At the time of the events here at issue, Catherine McCann was employed by the defendant, Alaska Airlines, Inc. ("Alaska"), as a customer service agent. McCann's employment is governed by a collective bargaining agreement (CBA) entered into by Alaska and her union. Alaska and its employees are covered by the Railway Labor Act (RLA). The following are the facts as alleged by the plaintiff.
Patrick Partridge, a security representative employed by Alaska, was assigned to investigate a report that $ 95 had been taken from a cash drawer at Alaska's Oakland facility. Toward the end of McCann's shift on August 1, 1990, her supervisor, Vern Organ, asked her to enter a private room on Alaska's premises. McCann there encountered Partridge for the first time. Partridge identified himself as a law enforcement officer and began to interrogate McCann. Partridge detained McCann for a total of over three hours, and for one hour beyond the end of her shift. Despite McCann's requests, Partridge refused to allow her to leave the room for this period, even to use the restroom.
Partridge told McCann that she was soon to be arrested for unspecified crimes and would be taken to Alameda County Jail and incarcerated. He told her that she had been under the surveillance of a video camera with a lens "the size of the tip of a ball point pen," and that he had a videotape showing McCann engaged in crimes and improper conduct. Partridge told McCann that she would lose her job regardless of her guilt or innocence. Partridge repeatedly left the room to telephone a high ranking Alaska executive named Ray Vecci concerning the matter, and for instructions on whether to detain McCann further. Many of Partridge's questions were of a personal nature, wholly unrelated to McCann's employment.
McCann denied any improprieties, and asked to see the videotape. Partridge said she would only see the videotape when it was shown to the jury.
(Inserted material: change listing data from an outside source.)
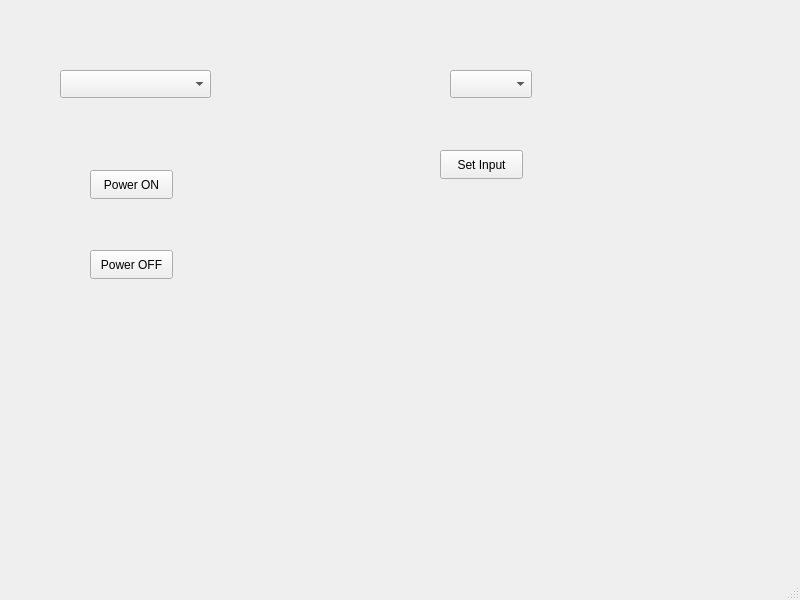
First picture: the form in mainwindow.ui, repository NSklenicka/PT-F200U, before the edit.
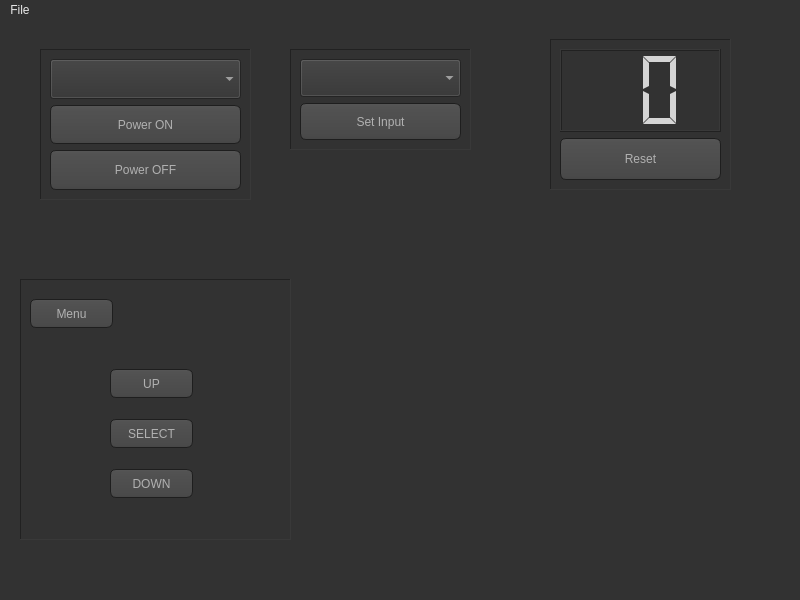
Second picture: the form after the edit.

The edit to the form file:
```diff
--- a/mainwindow.ui
+++ b/mainwindow.ui
@@ -11,67 +11,513 @@
    </rect>
   </property>
   <property name="windowTitle">
-   <string>MainWindow</string>
+   <string>PT-F200U</string>
+  </property>
+  <property name="styleSheet">
+   <string notr="true">
+QToolTip
+{
+     border: 1px solid black;
+     background-color: #744da9;
+     padding: 1px;
+     border-radius: 3px;
+     opacity: 100;
+}
+
+QWidget
+{
+	color: #d5d5d5;
+    background-color: #323232;
+}
+
+QTableWidget
+{
+    color: #000000;
+}
+
+QMenuBar::item
+{
+    background: transparent;
+	color: #e7e7e7;
+}
+
+QMenuBar::item:selected
+{
+    background: transparent;
+    border: 1px solid #744da9;
+}
+
+QMenuBar::item:pressed
+{
+    background: #444;
+    border: 1px solid #000;
+    margin-bottom:-1px;
+    padding-bottom:1px;
+}
+
+QMenu
+{
+    
+}
+
+QMenu::item
+{
+    padding: 3px 20px 3px 20px;
+	font-size: 18px;
+	color: #e7e7e7;
+}
+
+QMenu::item:selected
+{
+	border: 2px solid #744da9;
+}
+
+QWidget:disabled
+{
+    color: #404040;
+    background-color: #323232;
+}
+
+QAbstractItemView
+{
+    background-color: QLinearGradient( x1: 0, y1: 0, x2: 0, y2: 1, stop: 0 #4d4d4d, stop: 0.1 #646464, stop: 1 #5d5d5d);
+}
+
+QLineEdit
+{
+    background-color: QLinearGradient( x1: 0, y1: 0, x2: 0, y2: 1, stop: 0 #4d4d4d, stop: 0 #646464, stop: 1 #5d5d5d);
+    padding: 1px;
+    border-style: solid;
+    border: 1px solid #1e1e1e;
+    border-radius: 5;
+}
+
+QPushButton
+{
+    color: #b1b1b1;
+    background-color: QLinearGradient( x1: 0, y1: 0, x2: 0, y2: 1, stop: 0 #565656, stop: 0.1 #525252, stop: 0.5 #4e4e4e, stop: 0.9 #4a4a4a, stop: 1 #464646);
+    border-width: 1px;
+    border-color: #1e1e1e;
+    border-style: solid;
+    border-radius: 6;
+    padding: 3px;
+    padding-left: 5px;
+    padding-right: 5px;
+}
+
+QPushButton:hover
+{
+	border-radius: 6;
+	border-width: 2px;
+    border-color: #744da9;
+    border-style: solid;
+}
+
+QPushButton:pressed
+{
+    background-color: QLinearGradient( x1: 0, y1: 0, x2: 0, y2: 1, stop: 0 #2d2d2d, stop: 0.1 #2b2b2b, stop: 0.5 #292929, stop: 0.9 #282828, stop: 1 #252525);
+}
+
+
+QTextEdit:focus
+{
+    border: 2px solid QLinearGradient( x1: 0, y1: 0, x2: 0, y2: 1, stop: 0 #744da9, stop: 1 #d7801a);
+}
+
+QTextEdit
+{
+    background-color: #242424;
+}
+
+QPlainTextEdit
+{
+    background-color: #242424;
+}
+
+QHeaderView::section
+{
+
+    background-color: QLinearGradient(x1:0, y1:0, x2:0, y2:1, stop:0 #303030, stop: 0.5 #303030, stop: 0.6 #303030, stop:1 #000000);
+    color: #c2c2c2;
+    padding-left: 4px;
+    border: 1px solid #000000;
+}
+
+QCheckBox:disabled
+{
+	color: #414141;
+}
+
+QCheckBox:hover
+{
+    border: 1px solid #000000;
+}
+
+QDockWidget::title
+{
+    text-align: center;
+    spacing: 3px;
+    background-color: QLinearGradient(x1:0, y1:0, x2:0, y2:1, stop:0 #323232, stop: 0.5 #242424, stop:1 #323232);
+}
+
+QDockWidget::close-button, QDockWidget::float-button
+{
+    text-align: center;
+    spacing: 1px;
+    background-color: QLinearGradient(x1:0, y1:0, x2:0, y2:1, stop:0 #323232, stop: 0.5 #242424, stop:1 #323232);
+}
+
+QDockWidget::close-button:hover, QDockWidget::float-button:hover
+{
+    background: #242424;
+}
+
+QDockWidget::close-button:pressed, QDockWidget::float-button:pressed
+{
+    padding: 1px -1px -1px 1px;
+}
+
+QMainWindow::separator
+{
+    background-color: QLinearGradient(x1:0, y1:0, x2:0, y2:1, stop:0 #161616, stop: 0.5 #151515, stop: 0.6 #212121, stop:1 #343434);
+    color: white;
+    padding-left: 4px;
+    border: 1px solid #4c4c4c;
+    spacing: 3px;
+}
+
+QMainWindow::separator:hover
+{
+
+    background-color: QLinearGradient(x1:0, y1:0, x2:0, y2:1, stop:0 #d7801a, stop:0.5 #b56c17 stop:1 #744da9);
+    color: white;
+    padding-left: 4px;
+    border: 1px solid #6c6c6c;
+    spacing: 3px;
+}
+
+QToolBar::handle
+{
+     spacing: 3px;
+}
+
+QMenu::separator
+{
+    height: 2px;
+    background-color: QLinearGradient(x1:0, y1:0, x2:0, y2:1, stop:0 #161616, stop: 0.5 #151515, stop: 0.6 #212121, stop:1 #343434);
+    color: 744da9;
+    padding-left: 4px;
+    margin-left: 10px;
+    margin-right: 5px;
+}
+
+QProgressBar
+{
+    border: 2px solid grey;
+    border-radius: 5px;
+    text-align: center;
+}
+
+QProgressBar::chunk
+{
+    background-color: #d7801a;
+    width: 2.15px;
+    margin: 0.5px;
+}
+
+QTabBar::tab {
+    color: #b1b1b1;
+    border: 1px solid #888888;
+    border-bottom-style: none;
+    background-color: #323232;
+    padding-left: 10px;
+    padding-right: 10px;
+    padding-top: 3px;
+    padding-bottom: 2px;
+    margin-right: -1px;
+}
+
+QTabWidget::pane {
+	border: 1px solid #888888;
+    top: 1px;
+}
+
+QTabBar::tab:last
+{
+    margin-right: 0;
+    border-top-right-radius: 3px;
+}
+
+QTabBar::tab:first:!selected
+{
+	margin-left: 0px;
+	border-top-left-radius: 3px;
+}
+
+QTabBar::tab:!selected
+{
+    color: #b1b1b1;
+    border-bottom-style: solid;
+    margin-top: 3px;
+    background-color: QLinearGradient(x1:0, y1:0, x2:0, y2:1, stop:1 #212121, stop:.4 #343434);
+}
+
+QTabBar::tab:!selected:hover
+{
+    border-top: 2px solid #744da9;
+    padding-bottom: 3px;
+    border-top-left-radius: 3px;
+    border-top-right-radius: 3px;
+    background-color: QLinearGradient(x1:0, y1:0, x2:0, y2:1, stop:1 #212121, stop:0.4 #343434, stop:0.2 #343434, stop:0.1 #744da9);
+}
+
+QRadioButton::indicator:checked, QRadioButton::indicator:unchecked{
+    color: #b1b1b1;
+    background-color: #323232;
+    border: 1px solid #b1b1b1;
+    border-radius: 6px;
+}
+
+QRadioButton::indicator:checked
+{
+    background-color: qradialgradient(
+        cx: 0.5, cy: 0.5,
+        fx: 0.5, fy: 0.5,
+        radius: 1.0,
+        stop: 0.25 #ffaa00,
+        stop: 0.3 #323232
+    );
+}
+
+QRadioButton::indicator
+{
+    border-radius: 6px;
+}
+
+QComboBox:on
+{
+    color: #FFFFFF;
+	selection-background-color: #000000;
+	background-color: #000000;
+}
+	</string>
   </property>
   <widget class="QWidget" name="centralwidget">
-   <widget class="QComboBox" name="comboBoxPortNames">
+   <widget class="QFrame" name="frame">
     <property name="geometry">
      <rect>
-      <x>60</x>
-      <y>70</y>
-      <width>151</width>
-      <height>28</height>
+      <x>40</x>
+      <y>30</y>
+      <width>211</width>
+      <height>151</height>
      </rect>
     </property>
-   </widget>
-   <widget class="QPushButton" name="button_ON">
-    <property name="geometry">
-     <rect>
-      <x>90</x>
-      <y>170</y>
-      <width>83</width>
-      <height>29</height>
-     </rect>
+    <property name="frameShape">
+     <enum>QFrame::Panel</enum>
     </property>
-    <property name="text">
-     <string>Power ON</string>
+    <property name="frameShadow">
+     <enum>QFrame::Sunken</enum>
     </property>
+    <layout class="QVBoxLayout" name="verticalLayout">
+     <item>
+      <widget class="QComboBox" name="comboBoxPortNames">
+       <property name="sizePolicy">
+        <sizepolicy hsizetype="Preferred" vsizetype="Preferred">
+         <horstretch>0</horstretch>
+         <verstretch>0</verstretch>
+        </sizepolicy>
+       </property>
+      </widget>
+     </item>
+     <item>
+      <widget class="QPushButton" name="button_ON">
+       <property name="sizePolicy">
+        <sizepolicy hsizetype="Minimum" vsizetype="Preferred">
+         <horstretch>0</horstretch>
+         <verstretch>0</verstretch>
+        </sizepolicy>
+       </property>
+       <property name="text">
+        <string>Power ON</string>
+       </property>
+      </widget>
+     </item>
+     <item>
+      <widget class="QPushButton" name="button_OFF">
+       <property name="sizePolicy">
+        <sizepolicy hsizetype="Minimum" vsizetype="Preferred">
+         <horstretch>0</horstretch>
+         <verstretch>0</verstretch>
+        </sizepolicy>
+       </property>
+       <property name="text">
+        <string>Power OFF</string>
+       </property>
+      </widget>
+     </item>
+    </layout>
    </widget>
-   <widget class="QPushButton" name="button_OFF">
+   <widget class="QFrame" name="frame_2">
     <property name="geometry">
      <rect>
-      <x>90</x>
-      <y>250</y>
-      <width>83</width>
-      <height>29</height>
+      <x>290</x>
+      <y>30</y>
+      <width>181</width>
+      <height>101</height>
      </rect>
     </property>
-    <property name="text">
-     <string>Power OFF</string>
+    <property name="frameShape">
+     <enum>QFrame::Panel</enum>
     </property>
+    <property name="frameShadow">
+     <enum>QFrame::Sunken</enum>
+    </property>
+    <layout class="QVBoxLayout" name="verticalLayout_2">
+     <item>
+      <widget class="QComboBox" name="comboBoxInput">
+       <property name="sizePolicy">
+        <sizepolicy hsizetype="Preferred" vsizetype="Preferred">
+         <horstretch>0</horstretch>
+         <verstretch>0</verstretch>
+        </sizepolicy>
+       </property>
+      </widget>
+     </item>
+     <item>
+      <widget class="QPushButton" name="buttonSetInput">
+       <property name="sizePolicy">
+        <sizepolicy hsizetype="Minimum" vsizetype="Preferred">
+         <horstretch>0</horstretch>
+         <verstretch>0</verstretch>
+        </sizepolicy>
+       </property>
+       <property name="text">
+        <string>Set Input</string>
+       </property>
+      </widget>
+     </item>
+    </layout>
    </widget>
-   <widget class="QComboBox" name="comboBoxInput">
+   <widget class="QFrame" name="frame_3">
     <property name="geometry">
      <rect>
-      <x>450</x>
-      <y>70</y>
-      <width>82</width>
-      <height>28</height>
+      <x>20</x>
+      <y>260</y>
+      <width>271</width>
+      <height>261</height>
      </rect>
     </property>
+    <property name="frameShape">
+     <enum>QFrame::Panel</enum>
+    </property>
+    <property name="frameShadow">
+     <enum>QFrame::Sunken</enum>
+    </property>
+    <widget class="QPushButton" name="buttonMenu">
+     <property name="geometry">
+      <rect>
+       <x>10</x>
+       <y>20</y>
+       <width>83</width>
+       <height>29</height>
+      </rect>
+     </property>
+     <property name="text">
+      <string>Menu</string>
+     </property>
+    </widget>
+    <widget class="QPushButton" name="buttonUp">
+     <property name="geometry">
+      <rect>
+       <x>90</x>
+       <y>90</y>
+       <width>83</width>
+       <height>29</height>
+      </rect>
+     </property>
+     <property name="text">
+      <string>UP</string>
+     </property>
+    </widget>
+    <widget class="QPushButton" name="buttonDown">
+     <property name="geometry">
+      <rect>
+       <x>90</x>
+       <y>190</y>
+       <width>83</width>
+       <height>29</height>
+      </rect>
+     </property>
+     <property name="text">
+      <string>DOWN</string>
+     </property>
+    </widget>
+    <widget class="QPushButton" name="buttonSelect">
+     <property name="geometry">
+      <rect>
+       <x>90</x>
+       <y>140</y>
+       <width>83</width>
+       <height>29</height>
+      </rect>
+     </property>
+     <property name="text">
+      <string>SELECT</string>
+     </property>
+    </widget>
    </widget>
-   <widget class="QPushButton" name="pushButton">
+   <widget class="QFrame" name="frame_4">
     <property name="geometry">
      <rect>
-      <x>440</x>
-      <y>150</y>
-      <width>83</width>
-      <height>29</height>
+      <x>550</x>
+      <y>20</y>
+      <width>181</width>
+      <height>151</height>
      </rect>
     </property>
-    <property name="text">
-     <string>Set Input</string>
+    <property name="frameShape">
+     <enum>QFrame::Panel</enum>
     </property>
+    <property name="frameShadow">
+     <enum>QFrame::Sunken</enum>
+    </property>
+    <layout class="QVBoxLayout" name="verticalLayout_3">
+     <item>
+      <widget class="QLCDNumber" name="timerDisplay">
+       <property name="sizePolicy">
+        <sizepolicy hsizetype="Preferred" vsizetype="Preferred">
+         <horstretch>0</horstretch>
+         <verstretch>2</verstretch>
+        </sizepolicy>
+       </property>
+       <property name="digitCount">
+        <number>2</number>
+       </property>
+       <property name="segmentStyle">
+        <enum>QLCDNumber::Flat</enum>
+       </property>
+       <property name="value" stdset="0">
+        <double>0.000000000000000</double>
+       </property>
+       <property name="intValue" stdset="0">
+        <number>0</number>
+       </property>
+      </widget>
+     </item>
+     <item>
+      <widget class="QPushButton" name="butonResetTimer">
+       <property name="sizePolicy">
+        <sizepolicy hsizetype="Preferred" vsizetype="Minimum">
+         <horstretch>0</horstretch>
+         <verstretch>1</verstretch>
+        </sizepolicy>
+       </property>
+       <property name="text">
+        <string>Reset</string>
+       </property>
+      </widget>
+     </item>
+    </layout>
    </widget>
   </widget>
   <widget class="QMenuBar" name="menubar">
@@ -83,6 +529,13 @@
      <height>25</height>
     </rect>
    </property>
+   <widget class="QMenu" name="menuFile">
+    <property name="title">
+     <string>File</string>
+    </property>
+    <addaction name="actionOpen_Settings"/>
+   </widget>
+   <addaction name="menuFile"/>
   </widget>
   <widget class="QStatusBar" name="statusbar"/>
  </widget>
```
Left out of the diff: 5 changed lines with no effect on the pictures.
No videotape is now alleged to exist.
To date, McCann remains employed by Alaska in the same position.
On October 22, 1990, McCann commenced this action in Alameda County Superior Court, naming Alaska, Partridge, and 20 Does as defendants, and alleging state law claims for: (1) false imprisonment; (2) intentional infliction of emotional distress; (3) assault; (4) slander; and (5) conspiracy.
On November 6, 1990, Alaska removed to federal court, claiming that the state law claims are preempted by the RLA.
The defendant now moves for dismissal of the action, on the ground that even if the above facts are true, the plaintiff's state law claims are preempted by the Railway Labor Act (RLA). The defendant argues that the RLA establishes an elaborate arbitration scheme which is to be the sole mechanism for the resolution of all employer-employee disputes, with a small number of narrowly-defined exceptions. In the alternative, the defendant argues that the matters raised by the plaintiff are at least "arguably" governed by the collective bargaining agreement. In either case, the defendant argues that the plaintiff's only recourse is to the RLA arbitration procedures, and that this Court is therefore without jurisdiction to hear the case, and must consequently grant the motion to dismiss.
The plaintiff has moved for remand on the ground that the state law claims are not preempted by the RLA, and that the action was therefore improperly removed. The plaintiff argues that the RLA preempts only those matters which are governed by the CBA, and that there is nothing in the CBA which even arguably governs the type of behavior here at issue. In the alternative, the plaintiff argues that even if the action involves conduct arguably governed by the RLA, the conduct at issue falls into the "outrageous conduct" exception to RLA preemption.
The plaintiff moves also for attorney fees in the case that we grant the ...